**BRIEF**
Copy each line below holding "preprocessing".

**GIVEN DATA**
BEGIN

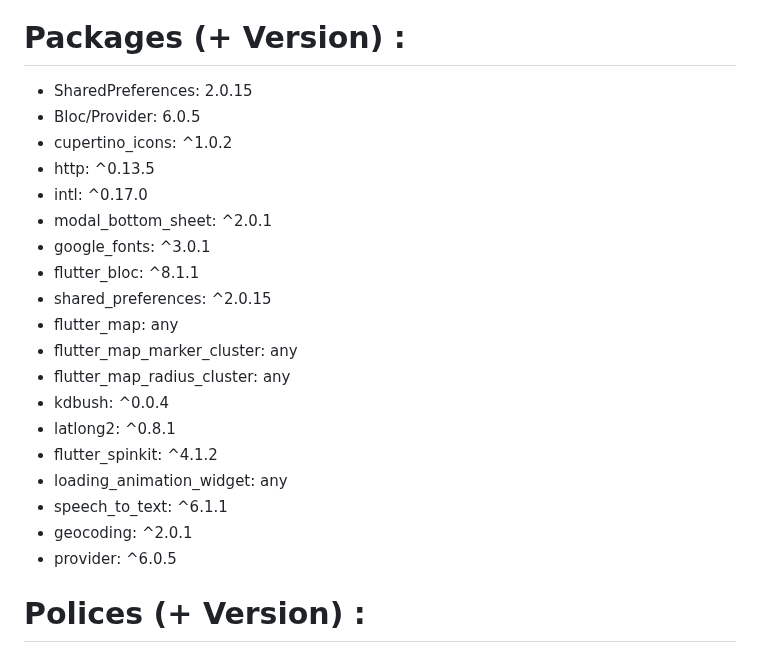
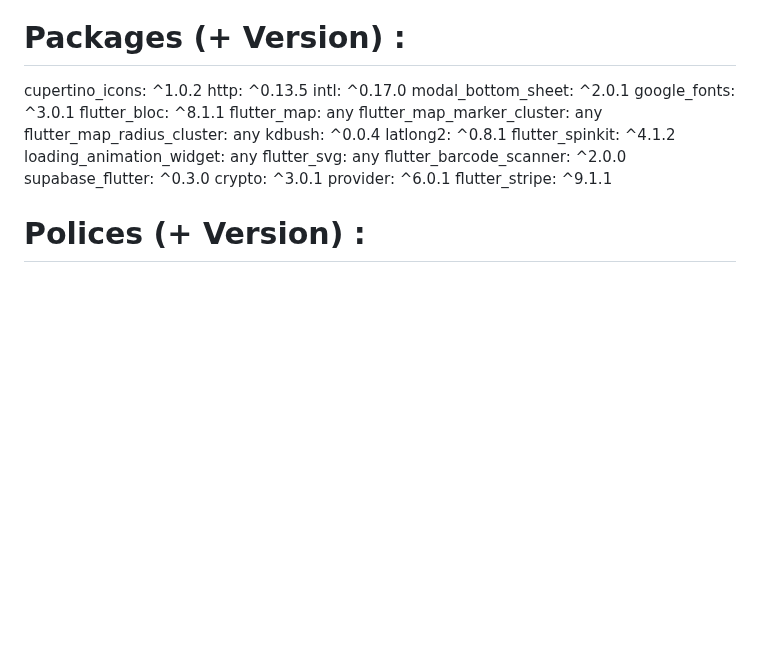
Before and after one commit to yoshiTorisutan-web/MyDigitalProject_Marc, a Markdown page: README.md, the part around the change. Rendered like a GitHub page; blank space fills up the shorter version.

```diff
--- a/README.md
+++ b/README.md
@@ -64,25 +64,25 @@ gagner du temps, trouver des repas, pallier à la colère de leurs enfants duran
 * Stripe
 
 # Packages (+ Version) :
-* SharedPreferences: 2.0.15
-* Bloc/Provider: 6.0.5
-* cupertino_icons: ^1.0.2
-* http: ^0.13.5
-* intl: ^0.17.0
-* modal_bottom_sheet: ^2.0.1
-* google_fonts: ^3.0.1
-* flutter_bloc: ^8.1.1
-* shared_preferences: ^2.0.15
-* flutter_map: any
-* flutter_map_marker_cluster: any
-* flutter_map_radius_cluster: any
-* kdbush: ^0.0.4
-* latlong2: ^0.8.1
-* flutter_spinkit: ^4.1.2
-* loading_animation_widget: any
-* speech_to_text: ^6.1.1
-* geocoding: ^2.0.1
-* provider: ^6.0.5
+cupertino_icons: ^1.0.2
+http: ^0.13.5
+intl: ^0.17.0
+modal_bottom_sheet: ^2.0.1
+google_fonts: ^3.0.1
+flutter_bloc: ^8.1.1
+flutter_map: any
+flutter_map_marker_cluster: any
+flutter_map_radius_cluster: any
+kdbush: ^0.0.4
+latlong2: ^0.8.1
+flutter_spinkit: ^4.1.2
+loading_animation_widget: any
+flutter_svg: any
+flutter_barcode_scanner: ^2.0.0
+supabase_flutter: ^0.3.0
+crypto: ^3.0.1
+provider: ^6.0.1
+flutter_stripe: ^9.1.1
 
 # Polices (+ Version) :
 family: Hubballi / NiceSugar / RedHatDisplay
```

END
BEGIN

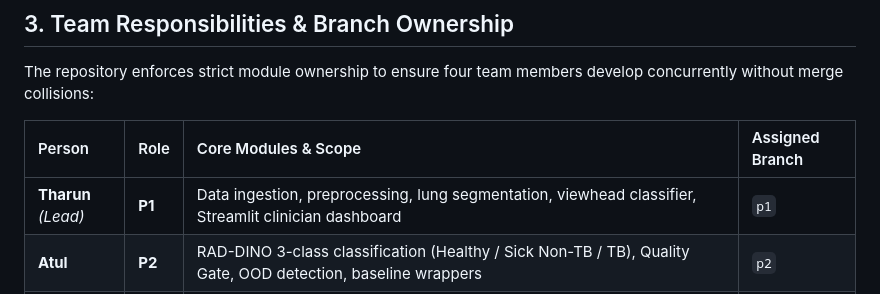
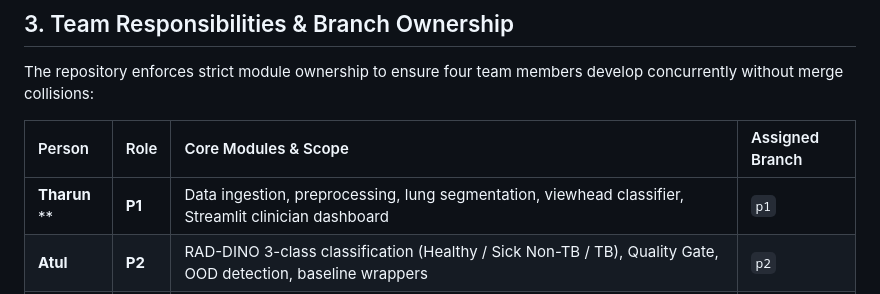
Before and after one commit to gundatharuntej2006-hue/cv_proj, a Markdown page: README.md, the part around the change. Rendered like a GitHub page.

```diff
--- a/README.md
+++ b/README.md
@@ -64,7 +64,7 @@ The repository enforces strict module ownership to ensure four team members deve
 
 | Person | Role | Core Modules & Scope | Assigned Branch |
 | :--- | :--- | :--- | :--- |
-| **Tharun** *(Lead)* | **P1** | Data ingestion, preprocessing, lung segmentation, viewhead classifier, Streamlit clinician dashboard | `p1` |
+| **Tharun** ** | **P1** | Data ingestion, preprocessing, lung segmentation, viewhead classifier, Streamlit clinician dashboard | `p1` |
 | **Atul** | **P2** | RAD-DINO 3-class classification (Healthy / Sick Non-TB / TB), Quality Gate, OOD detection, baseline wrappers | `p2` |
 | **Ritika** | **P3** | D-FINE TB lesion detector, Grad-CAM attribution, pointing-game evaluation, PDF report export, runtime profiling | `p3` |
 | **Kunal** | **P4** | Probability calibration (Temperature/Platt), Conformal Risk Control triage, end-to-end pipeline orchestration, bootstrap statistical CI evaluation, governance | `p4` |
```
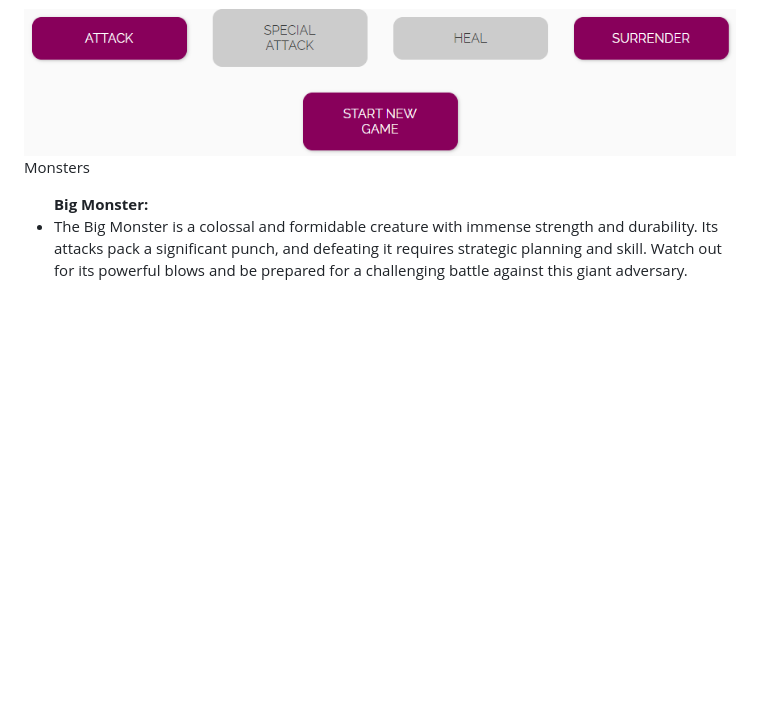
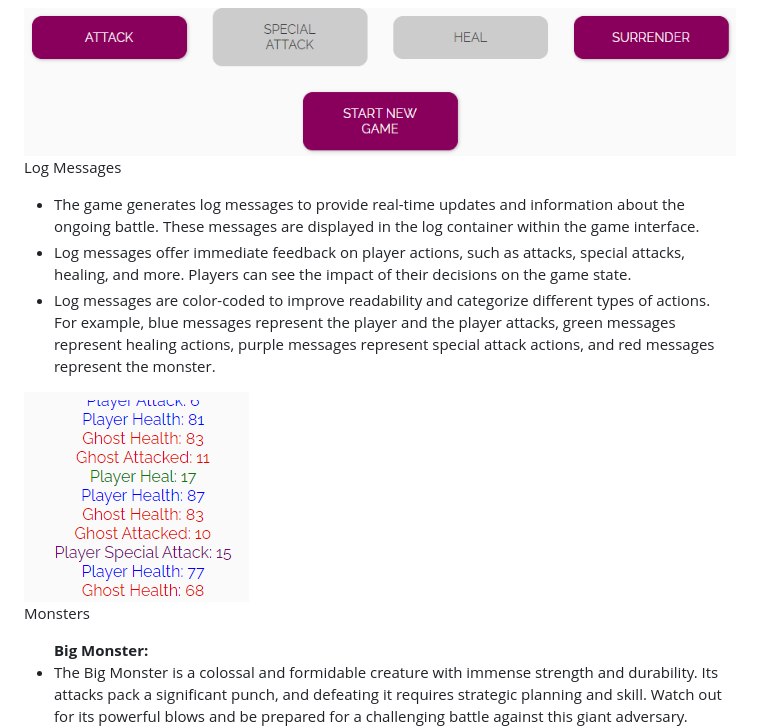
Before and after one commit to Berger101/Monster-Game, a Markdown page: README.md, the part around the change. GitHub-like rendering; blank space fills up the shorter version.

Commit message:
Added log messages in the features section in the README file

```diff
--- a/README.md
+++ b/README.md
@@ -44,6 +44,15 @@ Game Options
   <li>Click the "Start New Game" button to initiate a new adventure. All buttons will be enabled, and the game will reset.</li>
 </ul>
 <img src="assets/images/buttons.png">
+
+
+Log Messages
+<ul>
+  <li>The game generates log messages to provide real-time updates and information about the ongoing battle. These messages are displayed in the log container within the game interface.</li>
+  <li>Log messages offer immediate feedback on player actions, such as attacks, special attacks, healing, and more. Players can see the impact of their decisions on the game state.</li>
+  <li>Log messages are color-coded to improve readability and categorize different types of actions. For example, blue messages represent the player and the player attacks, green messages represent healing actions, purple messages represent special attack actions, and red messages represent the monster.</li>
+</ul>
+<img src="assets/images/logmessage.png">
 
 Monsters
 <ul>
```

END

**SOLUTION BELOW**
-| **Tharun** *(Lead)* | **P1** | Data ingestion, preprocessing, lung segmentation, viewhead classifier, Streamlit clinician dashboard | `p1` |
+| **Tharun** ** | **P1** | Data ingestion, preprocessing, lung segmentation, viewhead classifier, Streamlit clinician dashboard | `p1` |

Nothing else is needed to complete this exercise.